No one owned the lands, until they were claimed by England’s King Charles II, who granted them to the Lords Proprietors, who, in turn, granted them to others. What is now our campus was beyond the limits of Charles Towne, which was moved from its original location at Albermarle Point, west of the Ashley River, to the peninsula in 1680. Our land, granted first to Henry Hughes in the 1670s, passed to John Coming. In 1698, a part of that parcel, containing the core of the campus, was conveyed by Coming’s widow, Affra Harleston Coming, to the Pinckney family. (The names of Coming St., which runs through campus, and Harleston Village, just west of it, reflect this early history.) In 1724, a Pinckney heir sold some of this land to the Commissioners of the Free School, making public education the land’s now fulfilled destiny. The large tract of land bounded to the north on a marsh (now Calhoun St.between St. Philip and Coming streets, an area that still floods occasionally) and southerly (south of present-day George St.) on a tract donated by Affra Harleston Coming to St. Philip’s Church. (This gave rise to other street names in the neighborhood – St. Philip and Glebe – the latter word meaning property of a church.) Some of the first structures on the land in the Colonial era were wooden barracks, soon replaced by two brick barracks. The barracks were used in the American Revolution by the Second SC Regiment under William Moultrie. Plats indicate that those buildings were in the approximate area of what is now Cistern Yard.

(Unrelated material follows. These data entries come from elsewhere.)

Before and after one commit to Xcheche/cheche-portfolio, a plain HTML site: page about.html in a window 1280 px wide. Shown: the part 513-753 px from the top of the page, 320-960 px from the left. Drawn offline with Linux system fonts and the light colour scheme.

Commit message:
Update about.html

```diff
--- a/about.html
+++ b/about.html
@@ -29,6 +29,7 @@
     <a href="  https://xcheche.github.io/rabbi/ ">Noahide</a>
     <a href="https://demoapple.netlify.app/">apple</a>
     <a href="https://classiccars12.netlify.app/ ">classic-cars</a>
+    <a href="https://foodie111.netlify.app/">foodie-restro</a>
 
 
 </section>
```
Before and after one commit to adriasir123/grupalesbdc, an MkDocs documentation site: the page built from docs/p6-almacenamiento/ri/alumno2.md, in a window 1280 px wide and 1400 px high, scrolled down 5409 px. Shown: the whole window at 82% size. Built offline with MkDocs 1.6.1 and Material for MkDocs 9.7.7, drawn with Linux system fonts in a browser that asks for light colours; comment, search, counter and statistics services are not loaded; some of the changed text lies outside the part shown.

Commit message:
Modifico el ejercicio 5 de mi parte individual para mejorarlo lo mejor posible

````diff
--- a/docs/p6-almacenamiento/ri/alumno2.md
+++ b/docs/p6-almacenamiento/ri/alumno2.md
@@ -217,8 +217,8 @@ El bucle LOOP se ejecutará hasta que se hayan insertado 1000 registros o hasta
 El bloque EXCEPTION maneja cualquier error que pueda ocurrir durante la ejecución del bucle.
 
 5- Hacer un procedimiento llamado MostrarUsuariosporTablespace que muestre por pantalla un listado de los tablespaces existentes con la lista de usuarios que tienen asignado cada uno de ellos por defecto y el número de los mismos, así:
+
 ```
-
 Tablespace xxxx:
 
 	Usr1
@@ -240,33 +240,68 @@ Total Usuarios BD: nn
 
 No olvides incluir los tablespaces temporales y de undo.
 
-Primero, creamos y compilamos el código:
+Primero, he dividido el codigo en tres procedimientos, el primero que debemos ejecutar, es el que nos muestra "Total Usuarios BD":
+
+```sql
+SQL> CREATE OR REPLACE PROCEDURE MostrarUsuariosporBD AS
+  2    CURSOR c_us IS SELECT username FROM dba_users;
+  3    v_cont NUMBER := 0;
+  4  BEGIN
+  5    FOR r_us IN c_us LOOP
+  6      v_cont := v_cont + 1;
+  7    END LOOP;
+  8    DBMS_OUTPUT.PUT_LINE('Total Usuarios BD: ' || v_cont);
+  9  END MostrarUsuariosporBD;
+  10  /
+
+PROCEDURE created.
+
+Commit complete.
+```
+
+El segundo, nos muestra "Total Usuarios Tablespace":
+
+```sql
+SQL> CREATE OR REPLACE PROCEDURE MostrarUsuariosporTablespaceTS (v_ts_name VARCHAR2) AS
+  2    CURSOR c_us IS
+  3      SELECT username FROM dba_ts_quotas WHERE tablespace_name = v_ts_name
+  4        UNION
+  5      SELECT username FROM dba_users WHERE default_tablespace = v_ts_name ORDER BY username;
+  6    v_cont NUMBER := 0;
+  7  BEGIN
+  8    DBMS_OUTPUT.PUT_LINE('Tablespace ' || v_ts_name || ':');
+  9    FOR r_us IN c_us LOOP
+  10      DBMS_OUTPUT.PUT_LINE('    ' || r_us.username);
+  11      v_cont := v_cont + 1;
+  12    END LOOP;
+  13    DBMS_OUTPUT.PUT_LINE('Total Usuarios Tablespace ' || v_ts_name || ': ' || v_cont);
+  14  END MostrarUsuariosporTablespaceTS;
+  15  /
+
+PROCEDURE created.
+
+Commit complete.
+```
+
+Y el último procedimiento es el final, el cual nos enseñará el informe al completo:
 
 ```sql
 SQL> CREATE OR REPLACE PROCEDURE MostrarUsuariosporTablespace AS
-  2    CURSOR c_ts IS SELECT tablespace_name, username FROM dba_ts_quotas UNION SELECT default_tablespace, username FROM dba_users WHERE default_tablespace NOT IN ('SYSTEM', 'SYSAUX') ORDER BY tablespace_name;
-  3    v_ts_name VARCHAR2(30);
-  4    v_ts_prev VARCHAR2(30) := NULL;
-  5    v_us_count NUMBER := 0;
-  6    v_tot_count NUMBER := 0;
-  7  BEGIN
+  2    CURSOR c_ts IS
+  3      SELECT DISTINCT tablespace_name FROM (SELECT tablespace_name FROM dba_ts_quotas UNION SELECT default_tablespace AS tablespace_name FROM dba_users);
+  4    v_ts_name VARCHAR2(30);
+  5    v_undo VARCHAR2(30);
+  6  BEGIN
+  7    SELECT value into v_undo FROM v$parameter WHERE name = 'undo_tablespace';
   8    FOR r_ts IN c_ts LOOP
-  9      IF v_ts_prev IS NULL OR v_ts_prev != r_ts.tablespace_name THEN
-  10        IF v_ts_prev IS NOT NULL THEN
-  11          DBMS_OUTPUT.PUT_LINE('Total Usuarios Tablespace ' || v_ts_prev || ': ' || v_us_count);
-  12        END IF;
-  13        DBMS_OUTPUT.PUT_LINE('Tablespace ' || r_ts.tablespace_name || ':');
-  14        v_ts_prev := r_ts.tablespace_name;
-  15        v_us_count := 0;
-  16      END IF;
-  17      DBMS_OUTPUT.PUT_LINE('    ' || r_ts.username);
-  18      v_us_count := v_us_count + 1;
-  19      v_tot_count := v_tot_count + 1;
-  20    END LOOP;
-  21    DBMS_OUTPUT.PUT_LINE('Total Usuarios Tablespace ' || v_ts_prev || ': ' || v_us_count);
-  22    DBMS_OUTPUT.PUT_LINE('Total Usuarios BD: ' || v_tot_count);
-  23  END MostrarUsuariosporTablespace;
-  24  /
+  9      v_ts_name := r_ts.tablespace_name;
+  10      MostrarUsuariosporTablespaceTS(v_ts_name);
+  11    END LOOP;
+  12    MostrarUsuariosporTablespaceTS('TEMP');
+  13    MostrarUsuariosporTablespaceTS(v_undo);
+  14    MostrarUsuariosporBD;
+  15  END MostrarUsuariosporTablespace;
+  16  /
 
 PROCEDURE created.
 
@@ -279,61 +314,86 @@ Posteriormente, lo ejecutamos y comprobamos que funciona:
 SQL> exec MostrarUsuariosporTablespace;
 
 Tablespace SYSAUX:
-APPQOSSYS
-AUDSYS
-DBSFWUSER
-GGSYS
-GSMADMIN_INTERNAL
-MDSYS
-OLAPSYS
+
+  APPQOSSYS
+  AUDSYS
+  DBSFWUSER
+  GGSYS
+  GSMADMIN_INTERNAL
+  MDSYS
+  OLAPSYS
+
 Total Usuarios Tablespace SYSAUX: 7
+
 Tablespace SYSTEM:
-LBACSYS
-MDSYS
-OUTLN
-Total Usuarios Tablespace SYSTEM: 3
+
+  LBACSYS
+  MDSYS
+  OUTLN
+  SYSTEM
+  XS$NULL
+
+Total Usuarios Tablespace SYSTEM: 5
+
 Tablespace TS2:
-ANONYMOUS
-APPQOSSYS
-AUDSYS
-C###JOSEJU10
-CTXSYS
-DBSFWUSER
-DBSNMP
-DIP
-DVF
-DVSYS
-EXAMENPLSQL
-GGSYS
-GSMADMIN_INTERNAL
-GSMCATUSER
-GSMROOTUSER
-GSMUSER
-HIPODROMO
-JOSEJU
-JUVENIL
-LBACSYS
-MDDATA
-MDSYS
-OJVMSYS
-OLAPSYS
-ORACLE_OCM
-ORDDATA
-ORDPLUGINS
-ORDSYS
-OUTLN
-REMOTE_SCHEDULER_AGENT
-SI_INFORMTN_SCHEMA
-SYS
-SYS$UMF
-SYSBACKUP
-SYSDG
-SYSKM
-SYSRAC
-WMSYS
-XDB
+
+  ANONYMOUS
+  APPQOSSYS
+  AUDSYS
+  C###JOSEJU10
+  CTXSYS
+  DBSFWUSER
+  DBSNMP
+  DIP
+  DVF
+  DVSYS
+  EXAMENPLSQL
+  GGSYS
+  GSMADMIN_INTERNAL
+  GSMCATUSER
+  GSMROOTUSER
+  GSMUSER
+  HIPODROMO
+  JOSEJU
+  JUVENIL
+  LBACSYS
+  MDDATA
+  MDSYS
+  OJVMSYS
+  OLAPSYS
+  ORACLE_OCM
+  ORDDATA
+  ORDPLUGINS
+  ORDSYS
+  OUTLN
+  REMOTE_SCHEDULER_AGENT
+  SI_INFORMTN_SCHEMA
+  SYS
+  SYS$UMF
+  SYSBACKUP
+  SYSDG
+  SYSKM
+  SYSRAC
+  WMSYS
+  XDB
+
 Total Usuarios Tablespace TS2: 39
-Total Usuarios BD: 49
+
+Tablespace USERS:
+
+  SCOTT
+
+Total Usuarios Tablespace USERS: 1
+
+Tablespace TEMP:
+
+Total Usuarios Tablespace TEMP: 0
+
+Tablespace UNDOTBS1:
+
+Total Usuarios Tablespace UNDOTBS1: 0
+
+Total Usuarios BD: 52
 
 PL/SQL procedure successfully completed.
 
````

The College’s first president Bishop Robert Smith, who lived nearby, was not just a clergyman, but a plantation owner whose wealth came from enslaved people who worked his land. (Almost all early endowments came from similar sources: Benjamin Smith, the first contributor to the College, no relation to Robert Smith, was a wealthy slave and plantation owner, as well, and Miles Brewton, another donor, was a slave trader.) President Smith, who would own more than 200 human beings at his death in 1801, was in the position to advance the struggling College funds to repair the barracks classrooms records also reveal that people he enslaved worked on related projects, for which he billed the institution. To pay off those debts after his death, the College trustees, mostly wealthy slave owners themselves, cut Green Street (now Green Way, converted to a pedestrian mall in the 1970s) through its lands, attempting to rent lots along it. The College’s land was now quartered into four approximately equal squares or blocks, the extreme outer limits being Boundary (now Calhoun), St. Philip, George and Coming streets, with College Street running north/south through the parcel, and Green Street running east/west through it. In 1817, the College was forced to sell most of its land to satisfy the debt, restricting its precincts to the southeast square of land bounded by George, College, Green and St. Philip streets.

On these lands, fringing the compact campus, rose houses, large and small, of men and women white and black, free and enslaved, many of whom could not legally attend the school whose student body consisted mostly of the white slave-owning elite. (There were religious, educational civic buildings and graveyards in the neighborhood, too.) As the College grew and eventually became state supported in the 20th century, it began to acquire more of the surrounding property. Many buildings were torn down, some were saved, and others relocated. After all these changes, the College of Charleston now includes the approximate parcel it possessed at its founding, and more: the campus now extends north of Calhoun Street, east of St. Philip Street, across Coming Street and as far south as Wentworth Street. There are other non-contiguous College lands on the peninsula and others across both the Ashley and Cooper Rivers.

Within the over 30 acres of the downtown campus are innumerable stories to discover.


Watch the video: A Short History of Wandering Wando (May 2022).